Invest in some sweat equity.
I meet a lot of eager people looking to break into UX who are currently working in another field. They often ask how they can build a portfolio of work when their current role doesn't offer any opportunities. Unfortunately, the answer is extra hours, weekends and cheap or unpaid work.
I interviewed a candidate once who blew us away with her initial attempt at a portfolio because she decided to volunteer to improve her favorite restaurant's website. She interviewed customers, made personas, did card sorting and created some wireframes showing how the website could be improved (for free). Granted, I'm sure she got a free waffle or two out of the deal, but her passion for generating her own opportunities to do some basic UX work spoke volumes about her desire to break into the industry and helped showcase her workflow.

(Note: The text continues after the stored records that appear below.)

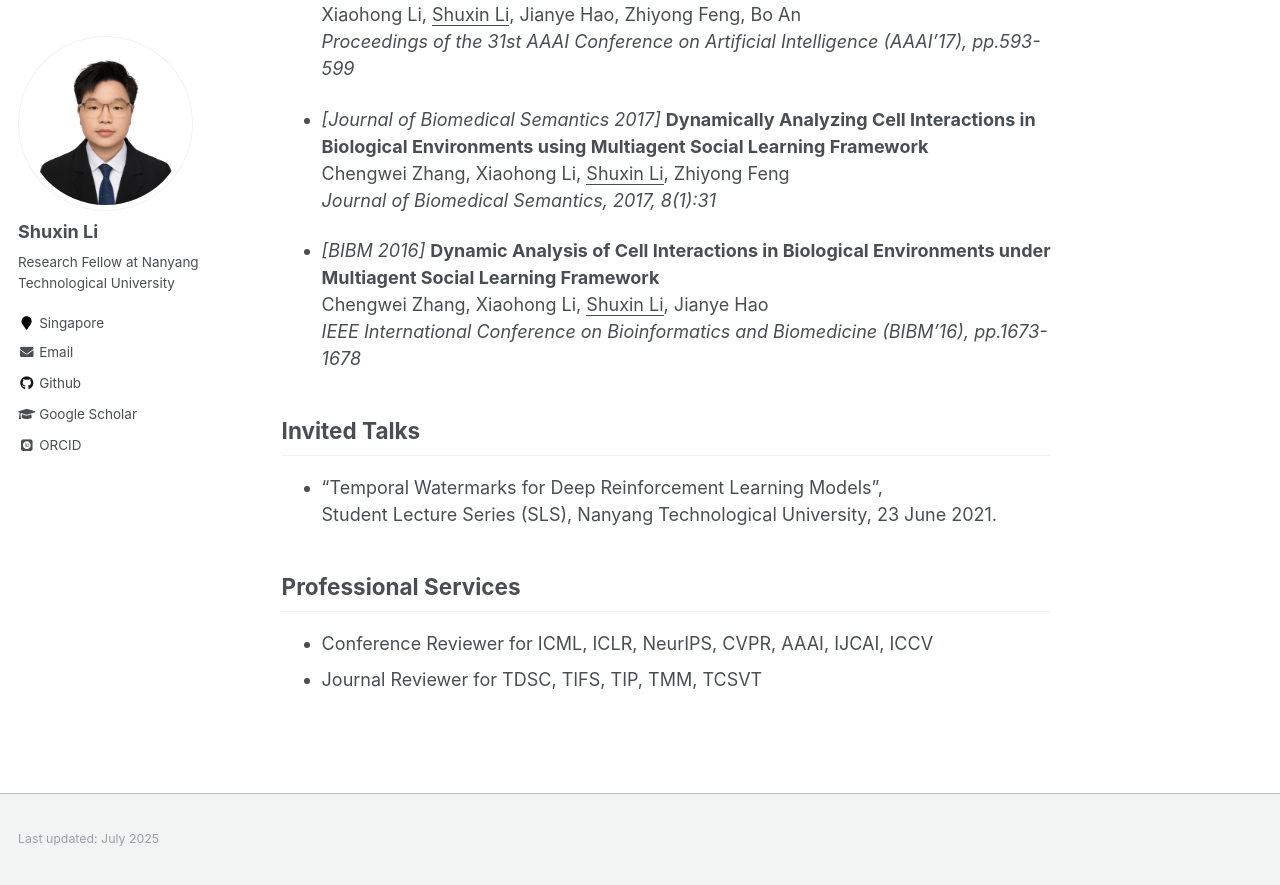
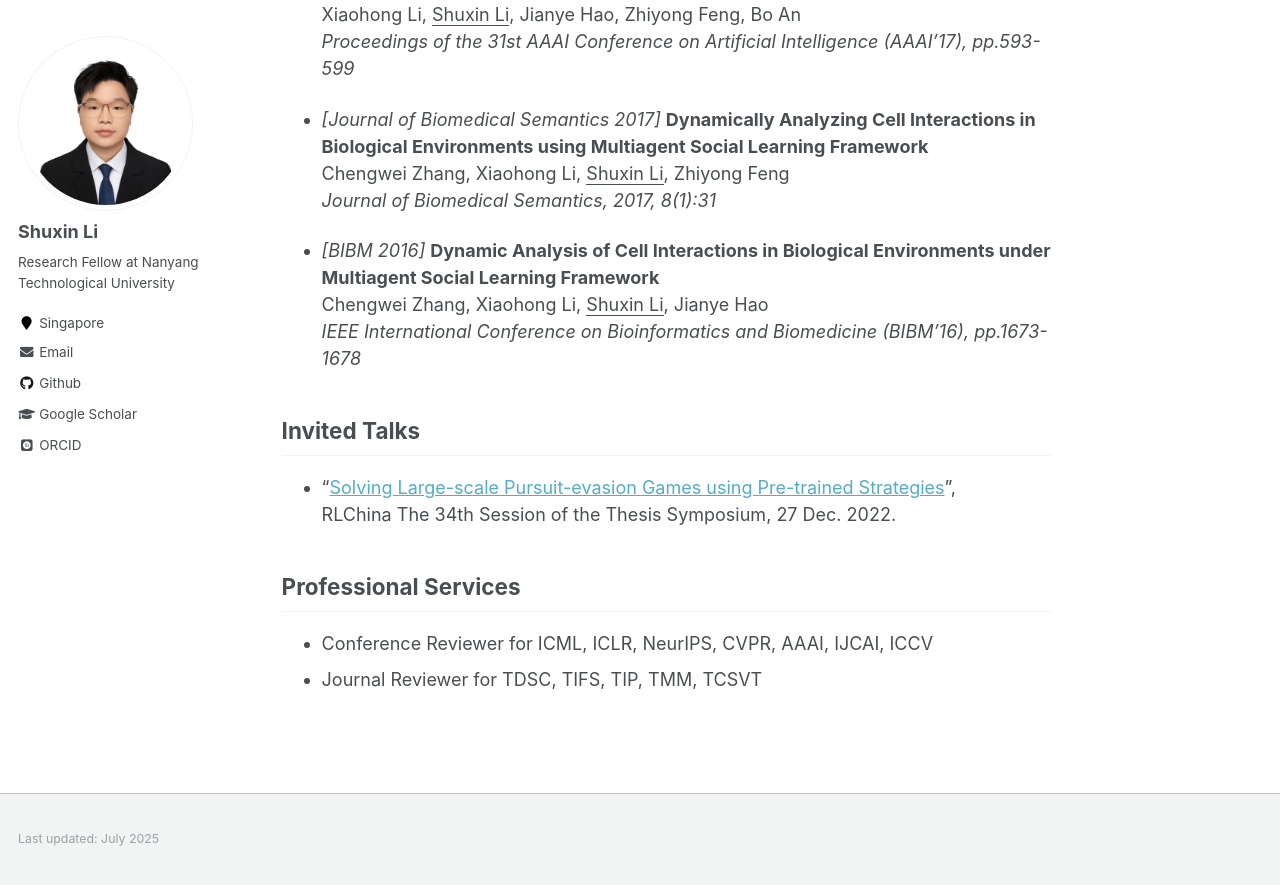
Before and after one commit to ShuxinLi-Info/ShuxinLi-Info.github.io, a Jekyll site: the page built from _pages/about.md, in a window 1280 px wide and 900 px high, scrolled down 2348 px. Shown: the top 885 px of the window. Built offline with Jekyll 4.4.1, drawn with Linux system fonts in a browser that asks for light colours; some web fonts are replaced.

Commit message:
Update about.md

```diff
--- a/_pages/about.md
+++ b/_pages/about.md
@@ -112,9 +112,9 @@ I am currently a Research Fellow at Nanyang Technological University, Singapore,
 
 
 ## Invited Talks
-- “Temporal Watermarks for Deep Reinforcement Learning Models”,
+- “[Solving Large-scale Pursuit-evasion Games using Pre-trained Strategies](https://www.bilibili.com/video/BV15P4y1q7fU/?spm_id_from=333.1387.collection.video_card.click&vd_source=52ddf949c8fc59f6a289cc41a0a24839)”,
 <br/>
-Student Lecture Series (SLS), Nanyang Technological University, 23 June 2021.
+RLChina The 34th Session of the Thesis Symposium, 27 Dec. 2022.
 
 
 ## Professional Services
```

Technology is a privilege, not a right.
UX practitioners have long demanded a seat at the technology table, and today we're starting to be able to cash in those coveted RSVPs. This means you must own the responsibility of learning how to design for a specific technology (native, hybrid, responsive, etc.) and how your design decisions will impact the development and usability/accessibility of your product.
If you don't know something, ask. Partner with your development team, research or take a workshop. There’s never been a more exciting time for someone in UX to get involved with cutting-edge technology opportunities. Being able to speak to why your concepts and design decisions align with the platform will pay dividends in your interview and your career.
Show empathy, empathy and more empathy.
For your users, for your stakeholders, for your development team. The difference between a good interview and a great interview? Showing empathy toward the different challenges each role on a project team will encounter.
Did your research uncover a need to pivot away from a strongly held belief from a stakeholder? Are your users struggling with a confusing interface preventing them from doing their tasks quickly? Are your design changes going to impact the development team by causing a lot of rework?
Being in UX is similar to being in politics, and it's important to know how to build advocates along the way. Helping your team understand what you do, why you do it and how it improves the overall product is good. Understanding those same answers for the rest of your team is better.
Interviewing can be stressful, but don’t worry, using these tips should help you stand out among the crowd and provide a framework for a thorough conversation.